> **TASK DESCRIPTION**:
Print what the records say exactly, and omit the pictures.

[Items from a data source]
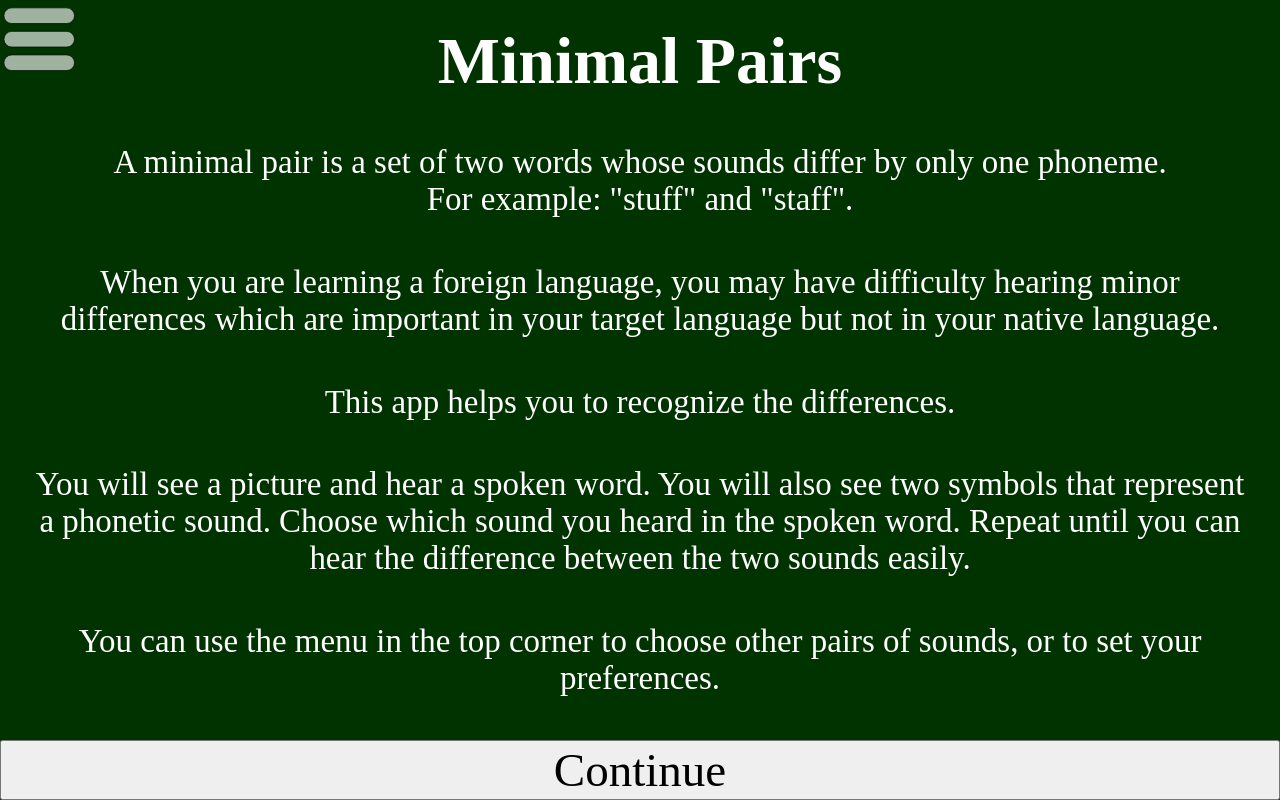
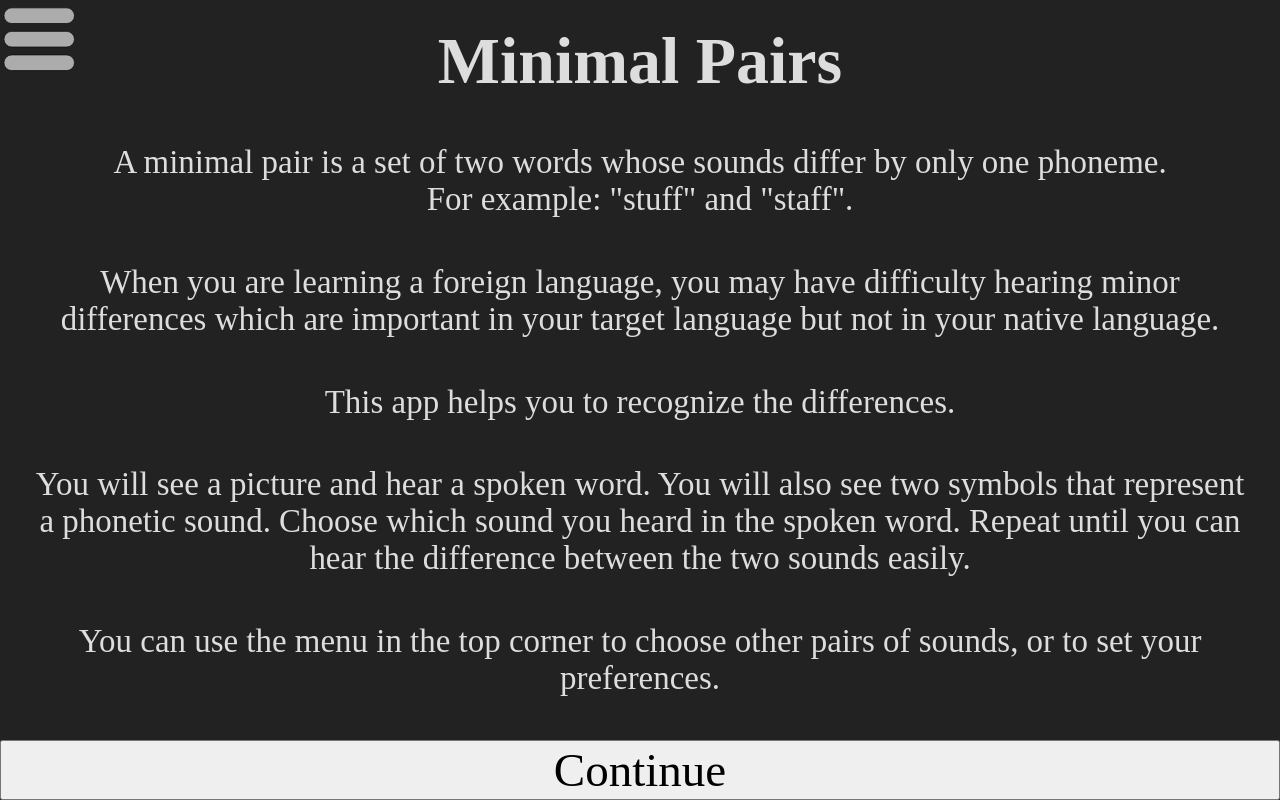
Before and after one commit to jazyx/minimal-pairs, a React (Create React App) app: page / in a window 1280 px wide. Built offline with nearby package versions, Linux system fonts and the light colour scheme.

Commit message:
Fix position of .details
* Show details in semi-transparent white after choice...
  ... except immediately after an error
* Make it transparent when the image first appears
* Use #222 and #ddd for bg and color

```diff
--- a/src/components/Activity.css
+++ b/src/components/Activity.css
@@ -15,6 +15,7 @@
   /* For rotations of cards in non-split landscape mode */
   --longOrigin: calc(var(--unit) - var(--corner));
   --shortOrigin: var(--corner);
+  --origin: calc(var(--unit) / 2);
 
   /* Place cards above top of page before they are dealt,
    * even if they are rotated by 45°, so they are not seen
@@ -107,6 +108,7 @@
 .card {
   width: var(--unit);
   height: var(--unit);
+  border-radius: var(--corner);
 }
 
 /* .card-holder defines rules for both active and
@@ -176,8 +178,17 @@
 }
 
 .card .details {
-  background-color: #f008;
+  background-color: #fff6;
   height: 1.2em;
+}
+
+div[class^=phoneme].wrong .details {
+  background-color: #f006;
+}
+
+div[class^=phoneme].review .details,
+  div[class^=phoneme].seen .details {
+    background-color: #fff6;
 }
 
 img {
@@ -218,11 +229,6 @@ div.details {
 
 .front .icon:hover {
   opacity: 1;
-}
-
-.space .flipped .meaning {
-  visibility: hidden;
-  pointer-events: none;
 }
 
 p.phonetic {
@@ -272,16 +278,29 @@ img.back { /* Play Audio icon */
   transform: rotateZ(30deg)
 }
 
+/* By default, turn both cards face down */
 .card.flipped {
-  transform: rotateY(180deg)
+  transform: rotateY(180deg);
+
+  & .details {
+    background-color: transparent;
+  }
 }
 
+/* Show the cue card face up... */
 main.show-cue-image .cue .card.flipped {
   transform: rotateY(0deg)
 }
 
+/* ... but without its spelling... */
 main.show-cue-image .card.flipped p {
   display: none;
+}
+
+/* ... or its meaning (Wiktionary) icon */
+.space .flipped .meaning {
+  visibility: hidden;
+  pointer-events: none;
 }
 
 /* POCKETS */
@@ -515,7 +534,7 @@ p.rule {
 
   /* .wrong.cue p.spelling { */
   div.details {
-    transform-origin: var(--longOrigin) var(--shortOrigin);
+    transform-origin: var(--origin) var(--origin);
     transform: rotateZ(270deg);
   }
 
--- a/src/components/Activity.jsx
+++ b/src/components/Activity.jsx
@@ -177,6 +177,7 @@ const Activity = (props) => {
     }
 
     cueSpace.classList.add("active")
+
     audio.playClip(cueURL, cueClip)
     setTimeout(moveNearToPocket, REVIEW_DELAY)
   }
--- a/src/components/Card.jsx
+++ b/src/components/Card.jsx
@@ -8,6 +8,21 @@ import { AudioContext } from './AudioContext'
 
 
 const Card = forwardRef((props, cardRef) => {
+  console.log("props", props);
+  // {
+  //   "card": {
+  //     "spelling": "marsh",
+  //     "phonetic": "/mɑː∫/",
+  //     "image": "img/ɑ/marsh.jpg",
+  //     "clip": [
+  //       3.75,
+  //       4.9
+  //     ],
+  //     "url": "audio/ɑ.mp3"
+  //   },
+  //   "role": "decoy" | "cue"          | missing for seen cards,
+  //   "action": null  | checkForDrag() | pocketAction()
+  // }
   // console.log("card:", props.card)
   const {
     spelling
@@ -30,7 +45,7 @@ const Card = forwardRef((props, cardRef) => {
                     )
   const src = props.taboo ? (image_ || image) : image
   const audio = useContext(AudioContext)
-  const action = props.action // will be undefined for decoy
+  const action = props.action // will be null for decoy
               || (() => audio.playClip(url, clip)) // only for decoy
 
   return (
--- a/src/index.css
+++ b/src/index.css
@@ -1,13 +1,13 @@
 :root {
   /* Customize background colour, allowing customizable opacity*/
-  --r: 0;
-  --g: 0;
-  --b: 0;
+  --r: 34;
+  --g: 34;
+  --b: 34;
   --a: 0.9;
   --bgColor: rgb(var(--r), var(--g), var(--b));
   /* Slightly transparent colour for pocket and mask */
   --cgColor: rgba(var(--r), var(--g), var(--b), var(--a));
-  --color: #fff;
+  --light: #ddd;
 
   /* Define the maximum dimensions of a centred <main> elemnt
    * limited to a 2:1 or 1:2 ratio
@@ -38,7 +38,7 @@
   align-items: center;
   height: 100vh;
   background-color: var(--bgColor);
-  color: var(--color);
+  color: var(--light);
   font-family: var(--font);
   text-align: center;
 }
@@ -66,7 +66,7 @@ div {
   box-sizing: border-box;
 }
 
-/* <<< Temporary, for testing purposes */
+/* <<< Temporary, for testing purposes
 @media (min-aspect-ratio: 9/16) {
   main {
     background-color: #300;
@@ -81,20 +81,20 @@ div {
     --crossAxis: var(--mainHeight);
   }
 
-  /* <<< Temporary, for testing purposes */
+  /* <<< Temporary, for testing purposes
   main {
     background-color: #030;
   }
   /* Temporary >>> */
 }
 
-/* <<< Temporary, for testing purposes */
+/* <<< Temporary, for testing purposes
 @media (min-aspect-ratio: 16/9) {
   main {
     background-color: #003;
   }
-  /* Temporary >>> */
 }
+/* Temporary >>> */
 
 .unselectable,
 .unselectable * {
```
Also changed, not shown: 2 other files (tests, documents, lock files or other folders).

> **SOLUTION FOR THIS PROBLEM**:
Before and after one commit to jazyx/minimal-pairs, a React (Create React App) app: page / in a window 1280 px wide. Built offline with nearby package versions, Linux system fonts and the light colour scheme.

Commit message:
Fix position of .details
* Show details in semi-transparent white after choice...
  ... except immediately after an error
* Make it transparent when the image first appears
* Use #222 and #ddd for bg and color

```diff
--- a/src/components/Activity.css
+++ b/src/components/Activity.css
@@ -15,6 +15,7 @@
   /* For rotations of cards in non-split landscape mode */
   --longOrigin: calc(var(--unit) - var(--corner));
   --shortOrigin: var(--corner);
+  --origin: calc(var(--unit) / 2);
 
   /* Place cards above top of page before they are dealt,
    * even if they are rotated by 45°, so they are not seen
@@ -107,6 +108,7 @@
 .card {
   width: var(--unit);
   height: var(--unit);
+  border-radius: var(--corner);
 }
 
 /* .card-holder defines rules for both active and
@@ -176,8 +178,17 @@
 }
 
 .card .details {
-  background-color: #f008;
+  background-color: #fff6;
   height: 1.2em;
+}
+
+div[class^=phoneme].wrong .details {
+  background-color: #f006;
+}
+
+div[class^=phoneme].review .details,
+  div[class^=phoneme].seen .details {
+    background-color: #fff6;
 }
 
 img {
@@ -218,11 +229,6 @@ div.details {
 
 .front .icon:hover {
   opacity: 1;
-}
-
-.space .flipped .meaning {
-  visibility: hidden;
-  pointer-events: none;
 }
 
 p.phonetic {
@@ -272,16 +278,29 @@ img.back { /* Play Audio icon */
   transform: rotateZ(30deg)
 }
 
+/* By default, turn both cards face down */
 .card.flipped {
-  transform: rotateY(180deg)
+  transform: rotateY(180deg);
+
+  & .details {
+    background-color: transparent;
+  }
 }
 
+/* Show the cue card face up... */
 main.show-cue-image .cue .card.flipped {
   transform: rotateY(0deg)
 }
 
+/* ... but without its spelling... */
 main.show-cue-image .card.flipped p {
   display: none;
+}
+
+/* ... or its meaning (Wiktionary) icon */
+.space .flipped .meaning {
+  visibility: hidden;
+  pointer-events: none;
 }
 
 /* POCKETS */
@@ -515,7 +534,7 @@ p.rule {
 
   /* .wrong.cue p.spelling { */
   div.details {
-    transform-origin: var(--longOrigin) var(--shortOrigin);
+    transform-origin: var(--origin) var(--origin);
     transform: rotateZ(270deg);
   }
 
--- a/src/components/Activity.jsx
+++ b/src/components/Activity.jsx
@@ -177,6 +177,7 @@ const Activity = (props) => {
     }
 
     cueSpace.classList.add("active")
+
     audio.playClip(cueURL, cueClip)
     setTimeout(moveNearToPocket, REVIEW_DELAY)
   }
--- a/src/components/Card.jsx
+++ b/src/components/Card.jsx
@@ -8,6 +8,21 @@ import { AudioContext } from './AudioContext'
 
 
 const Card = forwardRef((props, cardRef) => {
+  console.log("props", props);
+  // {
+  //   "card": {
+  //     "spelling": "marsh",
+  //     "phonetic": "/mɑː∫/",
+  //     "image": "img/ɑ/marsh.jpg",
+  //     "clip": [
+  //       3.75,
+  //       4.9
+  //     ],
+  //     "url": "audio/ɑ.mp3"
+  //   },
+  //   "role": "decoy" | "cue"          | missing for seen cards,
+  //   "action": null  | checkForDrag() | pocketAction()
+  // }
   // console.log("card:", props.card)
   const {
     spelling
@@ -30,7 +45,7 @@ const Card = forwardRef((props, cardRef) => {
                     )
   const src = props.taboo ? (image_ || image) : image
   const audio = useContext(AudioContext)
-  const action = props.action // will be undefined for decoy
+  const action = props.action // will be null for decoy
               || (() => audio.playClip(url, clip)) // only for decoy
 
   return (
--- a/src/index.css
+++ b/src/index.css
@@ -1,13 +1,13 @@
 :root {
   /* Customize background colour, allowing customizable opacity*/
-  --r: 0;
-  --g: 0;
-  --b: 0;
+  --r: 34;
+  --g: 34;
+  --b: 34;
   --a: 0.9;
   --bgColor: rgb(var(--r), var(--g), var(--b));
   /* Slightly transparent colour for pocket and mask */
   --cgColor: rgba(var(--r), var(--g), var(--b), var(--a));
-  --color: #fff;
+  --light: #ddd;
 
   /* Define the maximum dimensions of a centred <main> elemnt
    * limited to a 2:1 or 1:2 ratio
@@ -38,7 +38,7 @@
   align-items: center;
   height: 100vh;
   background-color: var(--bgColor);
-  color: var(--color);
+  color: var(--light);
   font-family: var(--font);
   text-align: center;
 }
@@ -66,7 +66,7 @@ div {
   box-sizing: border-box;
 }
 
-/* <<< Temporary, for testing purposes */
+/* <<< Temporary, for testing purposes
 @media (min-aspect-ratio: 9/16) {
   main {
     background-color: #300;
@@ -81,20 +81,20 @@ div {
     --crossAxis: var(--mainHeight);
   }
 
-  /* <<< Temporary, for testing purposes */
+  /* <<< Temporary, for testing purposes
   main {
     background-color: #030;
   }
   /* Temporary >>> */
 }
 
-/* <<< Temporary, for testing purposes */
+/* <<< Temporary, for testing purposes
 @media (min-aspect-ratio: 16/9) {
   main {
     background-color: #003;
   }
-  /* Temporary >>> */
 }
+/* Temporary >>> */
 
 .unselectable,
 .unselectable * {
```
Also changed, not shown: 2 other files (tests, documents, lock files or other folders).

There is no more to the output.